Poosaimalai Kuppam Palace. Arani built by a Jagirdar in the 18th century -to be conserved soon!!

Have you ever heard of a European styled  Bungalow in a small village  near the town of Arani, Tamil  Nadu?    

Upon reading a new item recently in the news paper that the PWD of TN government had allocated funds to  repair and restore Arani Jagir Poosaimalai Kuppam Palace in Tiruvannamalai district, for the first time I came to know about the presence of a heritage building in this part of Tamil Nadu. A sum of Rs.11.54 crore is set aside for renovating the bungalow.  The government is also keen to  repair and restore   CCMA Government Girls Higher Secondary School building on Raja Street in Coimbatore and it will get Rs. 7.60 crore for the project.  

French Bungalow at Arani French Castle  flickr.com

Bungalow at Arani  thehindu.com


Above image: 18 century European styled bangalow near Arani is in a poor tate due to poor maintenance and lack of interest. Now, slated for restoration. .....

Arani Jagir bungalow. ajitmani.wordpress.com

Historically speaking it was in 1640 jagir of Arani was granted to Vedaji Bhaskar Pant, a Marathi brahmin, who had been living here for a long time by the Bijapur Sultanate. The jagir had a chequared history and at last it was restored to the descendant of the Pant family Thrumalai Rao Sahib   as per a treaty  signed in 1762 between the Nawab of Arcot and Pratap Singh, Rajah of Tanjore. This was guaranteed by the Government of Fort St. George and confirmed by the East India Company.  After him, the jagir had been continuously managed by the successive descendants  of Bhaskar Pant. The Zamindari Abolition Bill was passed in 1948  soon after India's independence from the British.  Subsequently the descendants' of Bhaskar Pant were unable to continue as the owner of the jagir.

Jagirdar of Arni, Srinivasa Rao Sahib. .facebook.com

Poosi Malai Kuppam Palace, Arni. TN upload.wikimedia.org

Above image:  Portrait of Arni Jagirdar's Poosi Malai Kuppam Palace in 1887. The British used to stay in this palace as the guest of the Zamindar during hunting expeditions......

 The builder of this palace was  one  Srinivasa Rao Sahib. the 10th Arni Jagir and it came up in 1850.  The architect of Poosi Malai bungalow as it is known locally  was none other than  William N. Pogson, a British architect who had designed the popular  Spencer Plaza on Anna Salai in 1863-1864. In 1895 Spenser and Co  opened  the first department store in the Indian subcontinent. 

This dilapidated bungalow  at  Poosi malai kuppam is about  12 km away from Arani town and is close to 35 km from Vellore.  lt is  located inside the SV Vanam reserved forests, it comes under the jurisdiction of the Tamil Nadu forest department.  That it was  built  by Thirumalai Sahib for his French wife is  not true according to some.

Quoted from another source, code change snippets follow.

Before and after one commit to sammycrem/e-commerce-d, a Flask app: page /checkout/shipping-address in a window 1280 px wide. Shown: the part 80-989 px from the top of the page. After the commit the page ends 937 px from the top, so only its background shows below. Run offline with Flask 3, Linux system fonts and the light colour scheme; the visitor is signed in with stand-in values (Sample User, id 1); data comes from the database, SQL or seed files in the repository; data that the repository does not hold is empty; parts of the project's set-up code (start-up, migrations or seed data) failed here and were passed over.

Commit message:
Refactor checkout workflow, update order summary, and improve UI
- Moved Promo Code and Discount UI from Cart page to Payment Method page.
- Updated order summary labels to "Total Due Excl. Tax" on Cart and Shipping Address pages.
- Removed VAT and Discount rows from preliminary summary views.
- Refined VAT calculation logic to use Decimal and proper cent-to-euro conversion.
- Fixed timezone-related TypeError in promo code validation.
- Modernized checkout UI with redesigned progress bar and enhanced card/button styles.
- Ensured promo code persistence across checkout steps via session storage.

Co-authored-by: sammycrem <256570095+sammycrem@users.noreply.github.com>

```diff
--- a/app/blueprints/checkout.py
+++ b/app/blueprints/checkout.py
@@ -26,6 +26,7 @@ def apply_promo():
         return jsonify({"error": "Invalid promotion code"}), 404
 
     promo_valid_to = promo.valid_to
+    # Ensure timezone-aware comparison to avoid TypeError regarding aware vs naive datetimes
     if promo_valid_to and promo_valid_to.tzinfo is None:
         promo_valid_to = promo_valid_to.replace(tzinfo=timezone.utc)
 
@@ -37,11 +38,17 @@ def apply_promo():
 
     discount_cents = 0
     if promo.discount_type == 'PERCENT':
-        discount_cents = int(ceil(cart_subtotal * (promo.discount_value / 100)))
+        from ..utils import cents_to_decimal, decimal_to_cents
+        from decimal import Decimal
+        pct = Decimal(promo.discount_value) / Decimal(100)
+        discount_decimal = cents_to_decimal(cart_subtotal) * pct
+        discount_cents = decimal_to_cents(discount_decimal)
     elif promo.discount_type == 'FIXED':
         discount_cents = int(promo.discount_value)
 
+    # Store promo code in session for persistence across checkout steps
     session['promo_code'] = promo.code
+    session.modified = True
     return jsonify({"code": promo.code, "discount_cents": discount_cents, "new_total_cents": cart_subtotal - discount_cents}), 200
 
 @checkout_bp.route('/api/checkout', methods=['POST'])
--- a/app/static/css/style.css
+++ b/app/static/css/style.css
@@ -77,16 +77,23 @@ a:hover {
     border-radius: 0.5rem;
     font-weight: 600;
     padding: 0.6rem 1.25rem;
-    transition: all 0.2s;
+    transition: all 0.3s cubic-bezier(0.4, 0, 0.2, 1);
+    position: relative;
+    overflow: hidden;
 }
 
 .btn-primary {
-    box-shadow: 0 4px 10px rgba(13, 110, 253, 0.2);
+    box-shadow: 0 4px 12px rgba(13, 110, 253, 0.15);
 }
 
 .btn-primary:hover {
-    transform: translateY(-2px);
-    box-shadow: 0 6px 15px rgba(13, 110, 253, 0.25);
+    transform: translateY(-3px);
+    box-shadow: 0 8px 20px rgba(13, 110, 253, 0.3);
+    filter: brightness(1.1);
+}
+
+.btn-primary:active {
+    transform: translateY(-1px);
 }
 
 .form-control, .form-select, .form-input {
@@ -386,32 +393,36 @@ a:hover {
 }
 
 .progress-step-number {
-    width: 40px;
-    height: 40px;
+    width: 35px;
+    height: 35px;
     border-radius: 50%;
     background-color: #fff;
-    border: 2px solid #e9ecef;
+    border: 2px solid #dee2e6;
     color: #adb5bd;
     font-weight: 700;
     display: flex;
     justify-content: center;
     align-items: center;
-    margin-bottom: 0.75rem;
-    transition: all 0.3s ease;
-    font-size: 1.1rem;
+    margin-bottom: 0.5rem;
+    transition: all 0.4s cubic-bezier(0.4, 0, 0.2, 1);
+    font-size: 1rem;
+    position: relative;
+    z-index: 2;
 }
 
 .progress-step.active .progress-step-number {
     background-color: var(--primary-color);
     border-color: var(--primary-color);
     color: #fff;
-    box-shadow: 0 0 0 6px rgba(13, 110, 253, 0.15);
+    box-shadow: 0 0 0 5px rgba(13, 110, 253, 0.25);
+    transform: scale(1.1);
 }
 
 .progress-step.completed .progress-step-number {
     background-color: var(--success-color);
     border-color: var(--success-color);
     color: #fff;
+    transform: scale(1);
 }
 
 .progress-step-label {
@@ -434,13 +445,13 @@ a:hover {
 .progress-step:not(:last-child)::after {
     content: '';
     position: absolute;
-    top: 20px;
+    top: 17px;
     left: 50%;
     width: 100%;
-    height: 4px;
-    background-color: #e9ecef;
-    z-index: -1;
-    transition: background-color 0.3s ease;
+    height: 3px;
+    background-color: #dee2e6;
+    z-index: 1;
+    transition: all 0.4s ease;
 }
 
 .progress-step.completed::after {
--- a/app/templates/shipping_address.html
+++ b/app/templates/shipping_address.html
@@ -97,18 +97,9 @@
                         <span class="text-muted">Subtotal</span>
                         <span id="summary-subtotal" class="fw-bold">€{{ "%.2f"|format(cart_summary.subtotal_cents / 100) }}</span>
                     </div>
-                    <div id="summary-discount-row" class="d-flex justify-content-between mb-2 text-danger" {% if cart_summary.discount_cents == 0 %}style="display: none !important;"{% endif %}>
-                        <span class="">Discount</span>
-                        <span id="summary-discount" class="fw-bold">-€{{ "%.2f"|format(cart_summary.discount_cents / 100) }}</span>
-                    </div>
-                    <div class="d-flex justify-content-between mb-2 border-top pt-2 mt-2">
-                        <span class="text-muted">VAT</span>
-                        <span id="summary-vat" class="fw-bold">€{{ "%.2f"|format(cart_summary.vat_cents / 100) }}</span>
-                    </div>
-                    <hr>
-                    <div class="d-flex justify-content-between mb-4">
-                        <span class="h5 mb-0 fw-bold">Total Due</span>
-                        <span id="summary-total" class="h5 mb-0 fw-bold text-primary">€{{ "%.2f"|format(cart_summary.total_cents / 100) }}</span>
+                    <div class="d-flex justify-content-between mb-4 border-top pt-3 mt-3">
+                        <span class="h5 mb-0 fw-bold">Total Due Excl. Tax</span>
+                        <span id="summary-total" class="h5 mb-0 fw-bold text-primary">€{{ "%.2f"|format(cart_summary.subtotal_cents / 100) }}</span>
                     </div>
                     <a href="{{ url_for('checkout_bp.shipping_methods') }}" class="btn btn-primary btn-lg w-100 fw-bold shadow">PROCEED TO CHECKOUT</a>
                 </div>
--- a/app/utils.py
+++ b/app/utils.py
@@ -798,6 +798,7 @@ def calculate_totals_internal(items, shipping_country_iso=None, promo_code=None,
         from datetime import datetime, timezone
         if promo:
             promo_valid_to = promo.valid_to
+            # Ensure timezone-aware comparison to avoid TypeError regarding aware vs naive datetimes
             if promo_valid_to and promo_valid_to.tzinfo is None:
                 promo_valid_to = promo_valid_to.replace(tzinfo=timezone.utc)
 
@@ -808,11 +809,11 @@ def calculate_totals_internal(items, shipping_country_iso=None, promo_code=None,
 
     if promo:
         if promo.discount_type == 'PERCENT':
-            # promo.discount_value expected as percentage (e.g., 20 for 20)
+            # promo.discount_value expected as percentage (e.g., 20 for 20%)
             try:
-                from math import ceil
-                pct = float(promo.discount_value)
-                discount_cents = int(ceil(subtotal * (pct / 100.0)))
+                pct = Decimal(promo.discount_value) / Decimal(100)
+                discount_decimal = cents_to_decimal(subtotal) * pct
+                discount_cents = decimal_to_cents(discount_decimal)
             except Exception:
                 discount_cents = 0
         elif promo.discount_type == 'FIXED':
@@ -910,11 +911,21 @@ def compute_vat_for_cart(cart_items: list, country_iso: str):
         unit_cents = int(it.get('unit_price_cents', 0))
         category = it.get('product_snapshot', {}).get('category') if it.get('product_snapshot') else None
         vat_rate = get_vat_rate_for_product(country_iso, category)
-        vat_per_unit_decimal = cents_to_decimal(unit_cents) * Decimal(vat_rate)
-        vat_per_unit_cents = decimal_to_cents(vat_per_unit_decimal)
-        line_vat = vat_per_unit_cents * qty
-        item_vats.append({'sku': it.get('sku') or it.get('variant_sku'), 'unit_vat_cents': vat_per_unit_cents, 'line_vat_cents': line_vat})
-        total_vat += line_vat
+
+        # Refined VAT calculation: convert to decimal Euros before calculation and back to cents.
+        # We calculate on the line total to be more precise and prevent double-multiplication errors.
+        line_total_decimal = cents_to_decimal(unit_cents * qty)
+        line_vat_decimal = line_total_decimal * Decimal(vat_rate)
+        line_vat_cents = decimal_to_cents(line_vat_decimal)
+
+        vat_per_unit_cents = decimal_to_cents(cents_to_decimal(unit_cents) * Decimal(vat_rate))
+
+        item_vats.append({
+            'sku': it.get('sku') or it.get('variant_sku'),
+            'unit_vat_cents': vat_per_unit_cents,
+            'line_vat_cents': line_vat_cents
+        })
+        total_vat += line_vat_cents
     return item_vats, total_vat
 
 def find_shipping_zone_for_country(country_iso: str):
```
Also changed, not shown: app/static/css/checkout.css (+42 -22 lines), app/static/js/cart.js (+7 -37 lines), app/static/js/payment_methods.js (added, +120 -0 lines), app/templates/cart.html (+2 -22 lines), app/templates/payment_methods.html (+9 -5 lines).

This information seems to be contentious. 

Classified as a heritage structure, it  is not barricaded/ fenced, so, it has become a hangout for the drunks and anti-social characters who cause problems for the locals, according to residents in the village. More than 171 years old, due to lack of maintenance and vagaries of climatic changes, this building, which would have been a grandeur one in the past, is in ruins with missing doors and damaged wall - a good example of a fine building fallen from grace.  As the building is wilting under aging and crumpling fast. many heritage enthusiasts like one Mohan Hariharan, an architect and a native of Arni,  started a ‘Save Arni Palace’ campaign. 

During the colonial time, this palace owners  hosted many British officials who used to  come here for hunting  foxes and hogs.
It is a one story red bricked building with a tall tower in the middle and loft for pigeons. It is a rare building provided with  chimneys for fire places. Being in a tropical place there is no need for fire  places  in this part of Arcot territory which is known for hot and humid climate.  There are  spacious  rooms on the first and second floors.

The head of the jagir was keen to have a residence built in European style. Some windows, porch and entrance are arched giving it a European style.  The Madras  ceiling used here does not have wooden rafters.  Instead rafters are made  with steel joists and brick jelly (Joists  are open web lightweight steel trusses consisting of parallel chords and a triangulated web system; advantages are low maintenance and can be salvaged), lime concrete. The spiral type staircase  is an attractive one,  apart there are  broad kitchens and dining room. Many old residents say that in the palace the interior walls were so polished they would glow like glass. hence it was locally  called  ‘glass castle’.

The  residents of this place and also the Panchayat president are keen to see the bungalow restored  back to  old glory soon and as there is  potential to convert it  into a nice tourists spot. To maintain  authenticity, it will be nice if the conservation engineers strictly follow the old construction techniques and  source matching construction materials.